‘Just when the Gods had ceased to be and the Christ had not yet come, there was a unique moment in history, between Cicero and Marcus Aurelius, when man stood alone’ Flaubert to La Sylphide.
This then is the Weltanschauung Yourcenar pays encomium to, panegyrically oded in Memoirs, yet tempered with subdued ‘pragnanz’: Hadrian’s bios is nothing if not temporal Dukkha extrapolated through the measured cadence of a praxeological study of human actions and their consequences, a teological affirmation of the cause-effect modality which seems to have informed Hadrian’s ethos.
One of the ‘Five Good Emperors’, (Machiavelli, 1503, who noted all five succeeded as ‘adopted’ sons and seemed to rule more wisely and judiciously than those of ‘royal blood’), Hadrian was a ‘humanist’ and philhellene, interested more in art, architecture, public governance and jurisprudence rather than war, despite his formidable military campaigning. Of his twenty years as emperor, he barely engaged in military battle, and spent scarcely five in Rome: the rest were travelling throughout the empire, mostly overseeing construction and consolidation projects, collecting art and writing poetry.
Fertile grounds indeed for Yourcenar’s indomitable quest to search out the humanist-philosopher, who endaimonologically refines and consolidates the qualia of Rome’s greatest cultural achievements to pinnacled Greco-Roman heights. ‘Rome....was needed for the full realisation of what was for Greece only an admirable idea. Plato had written the Republic and glorified the Just, but we were the ones who were striving to make the State a machine fit to serve man....The word philanthropy was Greek,but we are the ones who are working to change the wretched conditions of the slave’.
A beautiful acclamation of Rome significant as ‘doer’ whereas Greece was Rodin’s ‘thinker’: and if Hadrian did not serve in terms of philosophical originality and advancement, surely his contribution, of making concrete the ‘ideal’, was no less an achievement. For what is a strategist without his tactician?
I wonder if the intervening years of relative peace devoted to the pursuit of public works did not open up a lacunae for Hadrian, allowing him to indulge the personal to an extraordinary extent. Who doesn’t know of his eromenos Antinous, a boy of twelve who becomes, effectively 50 year old Hadrian’s consort . His (debated) suicide at nineteen at the river Nile sparks Hadrian into occult and vainglorious endeavours to deify the boy, thus breaching some unspoken protocol about keeping the personal ‘private’ when you are emperor. Yourcenar handles this episode magnificently. At a moment in between Gods, when Hadrian conceptualises he is divine himself, as any other man might be, the issues of personal responsibility become acute and forefrontal. If human qualia takes on divine proportion, and if that qualia is underpinned by reveration of youth specifically, then its understandable if at nineteen Atinous conceives his currency as spent: by sacrificing himself in full bloom of youth he thus ensures his perpetuality ad infinitum: and perhaps it was this notion which spurred Hadrian into ‘conceptually’ immortalising him. Wise, is Yourcenar.

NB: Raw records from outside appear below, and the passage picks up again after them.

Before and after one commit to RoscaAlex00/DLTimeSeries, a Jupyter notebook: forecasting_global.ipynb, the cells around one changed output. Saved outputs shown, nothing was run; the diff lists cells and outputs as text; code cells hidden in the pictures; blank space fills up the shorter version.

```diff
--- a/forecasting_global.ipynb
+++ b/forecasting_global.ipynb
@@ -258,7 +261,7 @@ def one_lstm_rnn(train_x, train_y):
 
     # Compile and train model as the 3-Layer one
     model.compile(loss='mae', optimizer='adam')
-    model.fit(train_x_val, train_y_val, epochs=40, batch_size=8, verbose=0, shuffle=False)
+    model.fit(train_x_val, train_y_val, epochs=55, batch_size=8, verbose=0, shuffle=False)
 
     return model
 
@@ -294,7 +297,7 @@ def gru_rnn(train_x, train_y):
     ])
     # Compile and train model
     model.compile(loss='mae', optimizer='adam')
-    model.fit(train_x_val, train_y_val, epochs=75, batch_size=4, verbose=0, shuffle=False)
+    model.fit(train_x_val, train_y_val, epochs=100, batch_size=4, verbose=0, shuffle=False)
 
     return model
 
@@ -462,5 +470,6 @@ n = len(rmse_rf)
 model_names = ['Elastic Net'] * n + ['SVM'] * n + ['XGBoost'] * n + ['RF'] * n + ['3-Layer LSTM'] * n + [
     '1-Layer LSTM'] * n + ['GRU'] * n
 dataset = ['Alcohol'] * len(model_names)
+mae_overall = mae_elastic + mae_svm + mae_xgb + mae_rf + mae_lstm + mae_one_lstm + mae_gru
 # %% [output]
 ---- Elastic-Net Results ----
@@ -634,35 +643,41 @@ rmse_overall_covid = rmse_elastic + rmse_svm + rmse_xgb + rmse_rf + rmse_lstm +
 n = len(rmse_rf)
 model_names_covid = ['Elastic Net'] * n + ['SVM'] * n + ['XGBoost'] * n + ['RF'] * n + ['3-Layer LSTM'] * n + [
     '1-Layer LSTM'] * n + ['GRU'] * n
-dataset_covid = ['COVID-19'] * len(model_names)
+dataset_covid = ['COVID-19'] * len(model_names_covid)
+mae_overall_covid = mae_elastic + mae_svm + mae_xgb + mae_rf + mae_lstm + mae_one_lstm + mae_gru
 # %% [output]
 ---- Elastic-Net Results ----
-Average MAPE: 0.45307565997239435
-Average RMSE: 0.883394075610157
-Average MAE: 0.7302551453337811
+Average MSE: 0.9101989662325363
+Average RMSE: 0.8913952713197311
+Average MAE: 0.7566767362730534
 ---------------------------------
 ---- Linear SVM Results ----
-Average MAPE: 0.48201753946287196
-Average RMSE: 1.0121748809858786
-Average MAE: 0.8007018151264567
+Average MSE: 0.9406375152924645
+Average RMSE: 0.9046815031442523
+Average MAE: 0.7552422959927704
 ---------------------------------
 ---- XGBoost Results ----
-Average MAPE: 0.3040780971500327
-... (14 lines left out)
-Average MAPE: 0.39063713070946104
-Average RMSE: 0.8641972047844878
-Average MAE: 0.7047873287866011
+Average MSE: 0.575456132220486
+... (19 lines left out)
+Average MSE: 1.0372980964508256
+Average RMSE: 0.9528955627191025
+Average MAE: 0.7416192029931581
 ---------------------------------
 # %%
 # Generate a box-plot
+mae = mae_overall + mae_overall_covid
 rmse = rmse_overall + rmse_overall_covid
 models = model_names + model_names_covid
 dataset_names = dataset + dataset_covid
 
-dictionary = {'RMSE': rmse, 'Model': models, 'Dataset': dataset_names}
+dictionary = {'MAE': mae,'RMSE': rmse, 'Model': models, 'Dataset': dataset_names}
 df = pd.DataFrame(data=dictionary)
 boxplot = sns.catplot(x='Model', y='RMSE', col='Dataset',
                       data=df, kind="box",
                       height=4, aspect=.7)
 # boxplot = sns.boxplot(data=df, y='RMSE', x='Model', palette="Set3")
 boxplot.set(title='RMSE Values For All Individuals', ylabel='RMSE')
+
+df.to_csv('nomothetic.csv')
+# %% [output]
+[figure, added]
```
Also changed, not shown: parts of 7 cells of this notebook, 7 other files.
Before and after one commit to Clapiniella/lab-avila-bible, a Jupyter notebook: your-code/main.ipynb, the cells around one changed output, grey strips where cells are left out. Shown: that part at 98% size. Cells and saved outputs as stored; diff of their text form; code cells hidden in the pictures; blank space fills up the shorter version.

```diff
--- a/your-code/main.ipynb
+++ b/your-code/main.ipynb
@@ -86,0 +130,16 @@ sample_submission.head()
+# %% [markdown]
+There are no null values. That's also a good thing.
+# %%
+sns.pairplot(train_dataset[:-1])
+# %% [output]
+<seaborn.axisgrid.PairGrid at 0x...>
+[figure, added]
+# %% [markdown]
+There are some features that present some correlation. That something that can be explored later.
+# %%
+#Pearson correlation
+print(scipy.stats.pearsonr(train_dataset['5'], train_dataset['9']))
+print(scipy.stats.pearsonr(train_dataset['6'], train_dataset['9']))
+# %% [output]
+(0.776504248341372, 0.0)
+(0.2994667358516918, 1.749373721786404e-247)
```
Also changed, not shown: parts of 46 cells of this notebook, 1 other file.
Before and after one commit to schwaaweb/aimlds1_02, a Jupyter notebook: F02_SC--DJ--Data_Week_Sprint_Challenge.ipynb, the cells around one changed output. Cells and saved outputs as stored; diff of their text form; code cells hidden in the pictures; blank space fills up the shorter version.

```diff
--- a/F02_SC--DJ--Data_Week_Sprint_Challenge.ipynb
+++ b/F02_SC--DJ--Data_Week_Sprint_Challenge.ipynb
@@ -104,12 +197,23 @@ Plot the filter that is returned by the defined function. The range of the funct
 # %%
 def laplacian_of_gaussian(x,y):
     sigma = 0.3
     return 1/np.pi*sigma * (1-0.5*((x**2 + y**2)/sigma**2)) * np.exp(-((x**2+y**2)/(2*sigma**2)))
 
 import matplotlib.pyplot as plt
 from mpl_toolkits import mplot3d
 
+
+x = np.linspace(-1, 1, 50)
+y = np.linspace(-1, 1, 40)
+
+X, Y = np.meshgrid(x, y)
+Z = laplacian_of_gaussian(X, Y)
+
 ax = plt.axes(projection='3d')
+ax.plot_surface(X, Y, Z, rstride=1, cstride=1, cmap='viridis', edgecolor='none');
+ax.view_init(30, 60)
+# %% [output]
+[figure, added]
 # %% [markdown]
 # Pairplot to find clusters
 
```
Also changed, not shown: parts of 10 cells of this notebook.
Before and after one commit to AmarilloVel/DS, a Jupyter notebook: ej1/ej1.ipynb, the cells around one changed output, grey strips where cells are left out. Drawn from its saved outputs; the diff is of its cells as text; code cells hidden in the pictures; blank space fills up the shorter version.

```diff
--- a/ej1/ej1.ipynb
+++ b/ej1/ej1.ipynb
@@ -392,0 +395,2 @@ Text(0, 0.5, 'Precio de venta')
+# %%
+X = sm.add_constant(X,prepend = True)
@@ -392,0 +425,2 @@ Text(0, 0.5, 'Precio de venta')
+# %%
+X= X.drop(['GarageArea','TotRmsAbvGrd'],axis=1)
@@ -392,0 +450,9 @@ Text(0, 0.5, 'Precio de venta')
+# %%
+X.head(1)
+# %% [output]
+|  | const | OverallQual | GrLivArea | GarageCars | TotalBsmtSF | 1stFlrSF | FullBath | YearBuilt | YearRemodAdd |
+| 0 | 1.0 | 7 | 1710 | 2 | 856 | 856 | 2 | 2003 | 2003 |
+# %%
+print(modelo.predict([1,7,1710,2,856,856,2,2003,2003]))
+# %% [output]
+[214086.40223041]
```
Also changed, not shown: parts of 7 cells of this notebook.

Not too long ago VS Naipaul made a big hue and cry about how women authors haven’t got it in them to write anything more scopic than domestic dramas and fluffy bunny romcoms:http://www.guardian.co.uk/books/2011/...
I need to find that man and smack him over the head with this book.